--- DATA TO PROCESS Enclosed Below ---

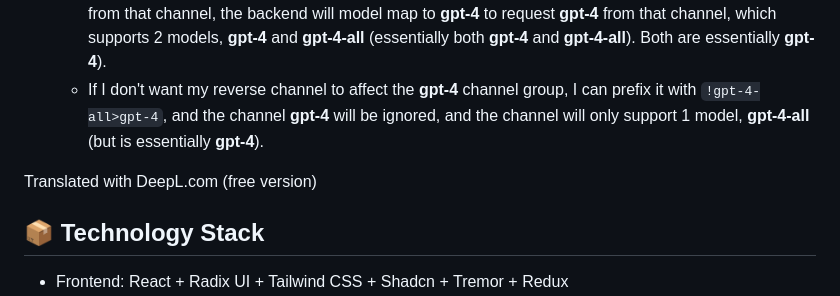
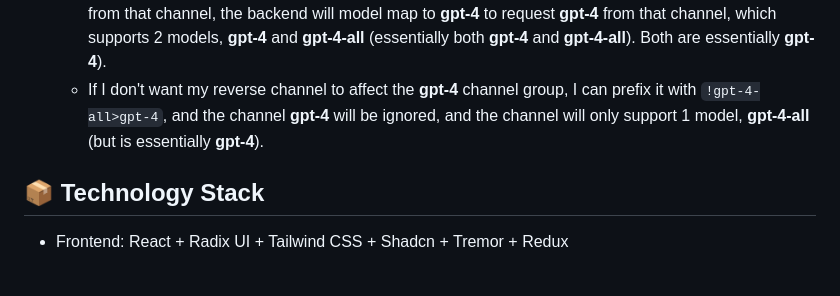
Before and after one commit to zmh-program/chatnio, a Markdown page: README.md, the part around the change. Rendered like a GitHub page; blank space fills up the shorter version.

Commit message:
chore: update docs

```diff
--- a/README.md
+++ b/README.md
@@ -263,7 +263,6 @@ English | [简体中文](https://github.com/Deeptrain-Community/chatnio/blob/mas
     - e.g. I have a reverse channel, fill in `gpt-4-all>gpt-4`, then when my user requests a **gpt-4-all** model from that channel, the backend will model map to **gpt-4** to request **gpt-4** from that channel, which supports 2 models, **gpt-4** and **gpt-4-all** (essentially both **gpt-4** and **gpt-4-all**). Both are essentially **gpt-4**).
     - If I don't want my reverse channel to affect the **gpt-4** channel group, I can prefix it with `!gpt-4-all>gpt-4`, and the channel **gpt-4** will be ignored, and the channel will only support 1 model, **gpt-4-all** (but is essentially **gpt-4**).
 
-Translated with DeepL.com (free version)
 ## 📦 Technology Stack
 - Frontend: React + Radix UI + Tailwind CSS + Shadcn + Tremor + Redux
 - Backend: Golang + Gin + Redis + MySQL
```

--- End of Enclosed DATA TO PROCESS ---
--- DATA TO PROCESS Enclosed Below ---

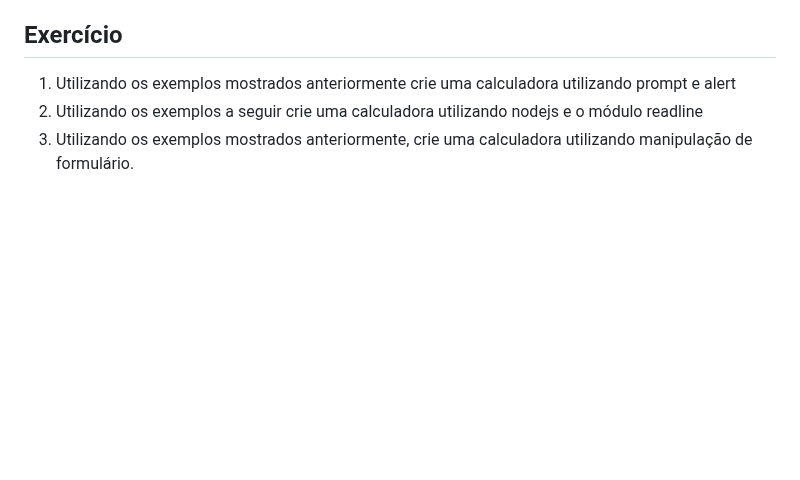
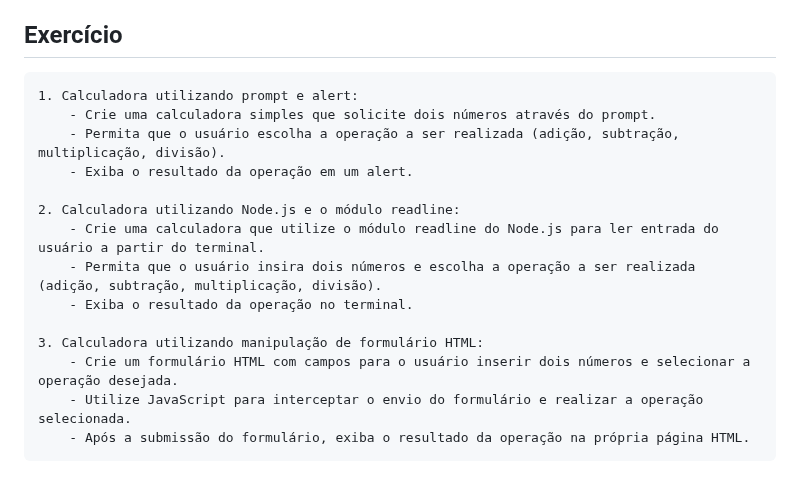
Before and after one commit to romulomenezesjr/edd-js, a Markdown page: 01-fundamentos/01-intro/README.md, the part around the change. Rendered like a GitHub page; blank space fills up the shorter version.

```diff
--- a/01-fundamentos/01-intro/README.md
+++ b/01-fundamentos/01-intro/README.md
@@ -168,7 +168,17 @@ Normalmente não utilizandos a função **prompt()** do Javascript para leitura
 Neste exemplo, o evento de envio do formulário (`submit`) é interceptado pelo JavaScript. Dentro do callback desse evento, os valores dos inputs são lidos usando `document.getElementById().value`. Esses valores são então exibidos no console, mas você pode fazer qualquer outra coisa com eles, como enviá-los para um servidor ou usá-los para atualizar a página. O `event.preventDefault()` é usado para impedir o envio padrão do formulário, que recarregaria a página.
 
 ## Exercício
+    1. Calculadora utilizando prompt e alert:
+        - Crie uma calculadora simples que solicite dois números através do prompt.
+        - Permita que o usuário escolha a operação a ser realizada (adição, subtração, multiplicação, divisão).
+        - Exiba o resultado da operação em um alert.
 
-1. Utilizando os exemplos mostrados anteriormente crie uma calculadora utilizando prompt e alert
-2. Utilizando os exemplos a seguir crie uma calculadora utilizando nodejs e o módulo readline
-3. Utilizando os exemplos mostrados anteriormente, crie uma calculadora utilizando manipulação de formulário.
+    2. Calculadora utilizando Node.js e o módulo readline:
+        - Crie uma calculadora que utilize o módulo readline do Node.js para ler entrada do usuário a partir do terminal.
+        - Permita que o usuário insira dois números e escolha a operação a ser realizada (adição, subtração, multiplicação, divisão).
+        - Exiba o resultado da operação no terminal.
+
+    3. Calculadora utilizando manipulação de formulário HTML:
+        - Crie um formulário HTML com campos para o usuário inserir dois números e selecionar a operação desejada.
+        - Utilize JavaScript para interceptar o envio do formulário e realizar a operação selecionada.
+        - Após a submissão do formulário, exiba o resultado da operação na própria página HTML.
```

--- End of Enclosed DATA TO PROCESS ---

#### INSTRUCTIONS TO FOLLOW
Which of the lines in the data contain the string "usuário"? Return each one.

#### TASK RESULT
+        - Permita que o usuário escolha a operação a ser realizada (adição, subtração, multiplicação, divisão).
+        - Crie uma calculadora que utilize o módulo readline do Node.js para ler entrada do usuário a partir do terminal.
+        - Permita que o usuário insira dois números e escolha a operação a ser realizada (adição, subtração, multiplicação, divisão).
+        - Crie um formulário HTML com campos para o usuário inserir dois números e selecionar a operação desejada.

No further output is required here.